- [TASK TO COMPLETE]
Repeat the whole of the data, keeping every detail the same.

- [INFORMATION SHOWN]

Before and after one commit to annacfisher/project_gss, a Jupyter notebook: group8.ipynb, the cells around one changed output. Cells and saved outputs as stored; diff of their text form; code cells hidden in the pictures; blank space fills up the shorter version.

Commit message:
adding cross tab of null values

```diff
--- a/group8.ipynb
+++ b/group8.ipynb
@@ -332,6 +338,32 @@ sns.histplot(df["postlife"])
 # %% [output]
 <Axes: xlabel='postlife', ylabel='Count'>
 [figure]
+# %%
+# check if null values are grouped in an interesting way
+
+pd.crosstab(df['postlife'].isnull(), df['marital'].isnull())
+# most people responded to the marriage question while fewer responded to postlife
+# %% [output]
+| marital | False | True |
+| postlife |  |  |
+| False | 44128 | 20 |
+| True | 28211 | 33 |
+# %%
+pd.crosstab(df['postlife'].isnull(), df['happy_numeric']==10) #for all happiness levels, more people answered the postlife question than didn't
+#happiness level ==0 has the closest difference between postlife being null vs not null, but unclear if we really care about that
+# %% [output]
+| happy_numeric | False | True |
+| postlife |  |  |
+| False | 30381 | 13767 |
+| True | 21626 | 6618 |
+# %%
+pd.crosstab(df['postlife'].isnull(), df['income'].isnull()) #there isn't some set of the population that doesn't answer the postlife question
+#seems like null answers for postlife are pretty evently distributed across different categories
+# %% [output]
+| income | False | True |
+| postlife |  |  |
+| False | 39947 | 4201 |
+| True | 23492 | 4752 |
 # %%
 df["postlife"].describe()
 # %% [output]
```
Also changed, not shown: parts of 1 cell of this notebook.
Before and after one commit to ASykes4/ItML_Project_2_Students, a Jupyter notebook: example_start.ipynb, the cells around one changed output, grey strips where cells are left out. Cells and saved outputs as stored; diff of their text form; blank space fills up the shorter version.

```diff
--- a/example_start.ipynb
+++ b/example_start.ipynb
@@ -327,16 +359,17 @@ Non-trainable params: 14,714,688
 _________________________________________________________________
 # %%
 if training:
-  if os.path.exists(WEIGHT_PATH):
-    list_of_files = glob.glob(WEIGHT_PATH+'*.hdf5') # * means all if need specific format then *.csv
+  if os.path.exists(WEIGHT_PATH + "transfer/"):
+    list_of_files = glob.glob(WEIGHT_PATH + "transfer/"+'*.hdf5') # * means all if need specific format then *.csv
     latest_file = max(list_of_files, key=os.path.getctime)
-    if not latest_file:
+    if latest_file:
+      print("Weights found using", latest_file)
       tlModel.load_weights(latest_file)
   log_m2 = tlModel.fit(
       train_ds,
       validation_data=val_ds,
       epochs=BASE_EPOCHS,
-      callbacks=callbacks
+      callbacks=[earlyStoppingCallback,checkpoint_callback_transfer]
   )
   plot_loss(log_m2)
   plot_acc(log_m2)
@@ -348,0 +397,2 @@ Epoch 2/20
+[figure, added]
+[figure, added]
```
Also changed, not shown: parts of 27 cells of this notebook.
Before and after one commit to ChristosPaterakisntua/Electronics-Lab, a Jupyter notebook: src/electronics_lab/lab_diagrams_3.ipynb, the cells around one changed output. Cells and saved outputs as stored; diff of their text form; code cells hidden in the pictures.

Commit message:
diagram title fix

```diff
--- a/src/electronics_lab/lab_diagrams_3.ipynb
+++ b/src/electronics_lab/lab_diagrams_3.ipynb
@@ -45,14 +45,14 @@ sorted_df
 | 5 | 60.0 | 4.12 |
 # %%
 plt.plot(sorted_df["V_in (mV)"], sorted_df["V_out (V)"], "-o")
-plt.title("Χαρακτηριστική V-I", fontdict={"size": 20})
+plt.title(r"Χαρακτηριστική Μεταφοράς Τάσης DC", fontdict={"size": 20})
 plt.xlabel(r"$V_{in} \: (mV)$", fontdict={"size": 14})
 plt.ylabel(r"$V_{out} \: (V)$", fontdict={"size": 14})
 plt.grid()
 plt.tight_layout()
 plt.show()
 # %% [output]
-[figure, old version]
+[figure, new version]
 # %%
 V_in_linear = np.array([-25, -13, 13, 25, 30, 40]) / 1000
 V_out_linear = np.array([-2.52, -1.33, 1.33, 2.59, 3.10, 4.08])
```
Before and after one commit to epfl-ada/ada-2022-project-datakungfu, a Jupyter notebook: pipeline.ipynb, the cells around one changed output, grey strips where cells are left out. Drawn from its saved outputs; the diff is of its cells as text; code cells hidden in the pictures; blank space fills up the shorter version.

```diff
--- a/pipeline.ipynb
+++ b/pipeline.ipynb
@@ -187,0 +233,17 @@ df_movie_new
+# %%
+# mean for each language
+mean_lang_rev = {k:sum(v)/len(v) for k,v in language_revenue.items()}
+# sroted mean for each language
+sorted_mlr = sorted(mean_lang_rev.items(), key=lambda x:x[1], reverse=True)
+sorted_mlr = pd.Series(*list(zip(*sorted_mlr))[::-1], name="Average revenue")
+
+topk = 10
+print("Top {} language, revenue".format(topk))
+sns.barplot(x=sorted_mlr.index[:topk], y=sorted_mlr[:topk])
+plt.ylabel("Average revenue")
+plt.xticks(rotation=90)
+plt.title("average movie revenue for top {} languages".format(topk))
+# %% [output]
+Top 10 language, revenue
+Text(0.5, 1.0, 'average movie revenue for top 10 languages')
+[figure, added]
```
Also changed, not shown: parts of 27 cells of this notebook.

- [YOUR SOLUTION]
Before and after one commit to annacfisher/project_gss, a Jupyter notebook: group8.ipynb, the cells around one changed output. Cells and saved outputs as stored; diff of their text form; code cells hidden in the pictures; blank space fills up the shorter version.

Commit message:
adding cross tab of null values

```diff
--- a/group8.ipynb
+++ b/group8.ipynb
@@ -332,6 +338,32 @@ sns.histplot(df["postlife"])
 # %% [output]
 <Axes: xlabel='postlife', ylabel='Count'>
 [figure]
+# %%
+# check if null values are grouped in an interesting way
+
+pd.crosstab(df['postlife'].isnull(), df['marital'].isnull())
+# most people responded to the marriage question while fewer responded to postlife
+# %% [output]
+| marital | False | True |
+| postlife |  |  |
+| False | 44128 | 20 |
+| True | 28211 | 33 |
+# %%
+pd.crosstab(df['postlife'].isnull(), df['happy_numeric']==10) #for all happiness levels, more people answered the postlife question than didn't
+#happiness level ==0 has the closest difference between postlife being null vs not null, but unclear if we really care about that
+# %% [output]
+| happy_numeric | False | True |
+| postlife |  |  |
+| False | 30381 | 13767 |
+| True | 21626 | 6618 |
+# %%
+pd.crosstab(df['postlife'].isnull(), df['income'].isnull()) #there isn't some set of the population that doesn't answer the postlife question
+#seems like null answers for postlife are pretty evently distributed across different categories
+# %% [output]
+| income | False | True |
+| postlife |  |  |
+| False | 39947 | 4201 |
+| True | 23492 | 4752 |
 # %%
 df["postlife"].describe()
 # %% [output]
```
Also changed, not shown: parts of 1 cell of this notebook.
Before and after one commit to ASykes4/ItML_Project_2_Students, a Jupyter notebook: example_start.ipynb, the cells around one changed output, grey strips where cells are left out. Cells and saved outputs as stored; diff of their text form; blank space fills up the shorter version.

```diff
--- a/example_start.ipynb
+++ b/example_start.ipynb
@@ -327,16 +359,17 @@ Non-trainable params: 14,714,688
 _________________________________________________________________
 # %%
 if training:
-  if os.path.exists(WEIGHT_PATH):
-    list_of_files = glob.glob(WEIGHT_PATH+'*.hdf5') # * means all if need specific format then *.csv
+  if os.path.exists(WEIGHT_PATH + "transfer/"):
+    list_of_files = glob.glob(WEIGHT_PATH + "transfer/"+'*.hdf5') # * means all if need specific format then *.csv
     latest_file = max(list_of_files, key=os.path.getctime)
-    if not latest_file:
+    if latest_file:
+      print("Weights found using", latest_file)
       tlModel.load_weights(latest_file)
   log_m2 = tlModel.fit(
       train_ds,
       validation_data=val_ds,
       epochs=BASE_EPOCHS,
-      callbacks=callbacks
+      callbacks=[earlyStoppingCallback,checkpoint_callback_transfer]
   )
   plot_loss(log_m2)
   plot_acc(log_m2)
@@ -348,0 +397,2 @@ Epoch 2/20
+[figure, added]
+[figure, added]
```
Also changed, not shown: parts of 27 cells of this notebook.
Before and after one commit to ChristosPaterakisntua/Electronics-Lab, a Jupyter notebook: src/electronics_lab/lab_diagrams_3.ipynb, the cells around one changed output. Cells and saved outputs as stored; diff of their text form; code cells hidden in the pictures.

Commit message:
diagram title fix

```diff
--- a/src/electronics_lab/lab_diagrams_3.ipynb
+++ b/src/electronics_lab/lab_diagrams_3.ipynb
@@ -45,14 +45,14 @@ sorted_df
 | 5 | 60.0 | 4.12 |
 # %%
 plt.plot(sorted_df["V_in (mV)"], sorted_df["V_out (V)"], "-o")
-plt.title("Χαρακτηριστική V-I", fontdict={"size": 20})
+plt.title(r"Χαρακτηριστική Μεταφοράς Τάσης DC", fontdict={"size": 20})
 plt.xlabel(r"$V_{in} \: (mV)$", fontdict={"size": 14})
 plt.ylabel(r"$V_{out} \: (V)$", fontdict={"size": 14})
 plt.grid()
 plt.tight_layout()
 plt.show()
 # %% [output]
-[figure, old version]
+[figure, new version]
 # %%
 V_in_linear = np.array([-25, -13, 13, 25, 30, 40]) / 1000
 V_out_linear = np.array([-2.52, -1.33, 1.33, 2.59, 3.10, 4.08])
```
Before and after one commit to epfl-ada/ada-2022-project-datakungfu, a Jupyter notebook: pipeline.ipynb, the cells around one changed output, grey strips where cells are left out. Drawn from its saved outputs; the diff is of its cells as text; code cells hidden in the pictures; blank space fills up the shorter version.

```diff
--- a/pipeline.ipynb
+++ b/pipeline.ipynb
@@ -187,0 +233,17 @@ df_movie_new
+# %%
+# mean for each language
+mean_lang_rev = {k:sum(v)/len(v) for k,v in language_revenue.items()}
+# sroted mean for each language
+sorted_mlr = sorted(mean_lang_rev.items(), key=lambda x:x[1], reverse=True)
+sorted_mlr = pd.Series(*list(zip(*sorted_mlr))[::-1], name="Average revenue")
+
+topk = 10
+print("Top {} language, revenue".format(topk))
+sns.barplot(x=sorted_mlr.index[:topk], y=sorted_mlr[:topk])
+plt.ylabel("Average revenue")
+plt.xticks(rotation=90)
+plt.title("average movie revenue for top {} languages".format(topk))
+# %% [output]
+Top 10 language, revenue
+Text(0.5, 1.0, 'average movie revenue for top 10 languages')
+[figure, added]
```
Also changed, not shown: parts of 27 cells of this notebook.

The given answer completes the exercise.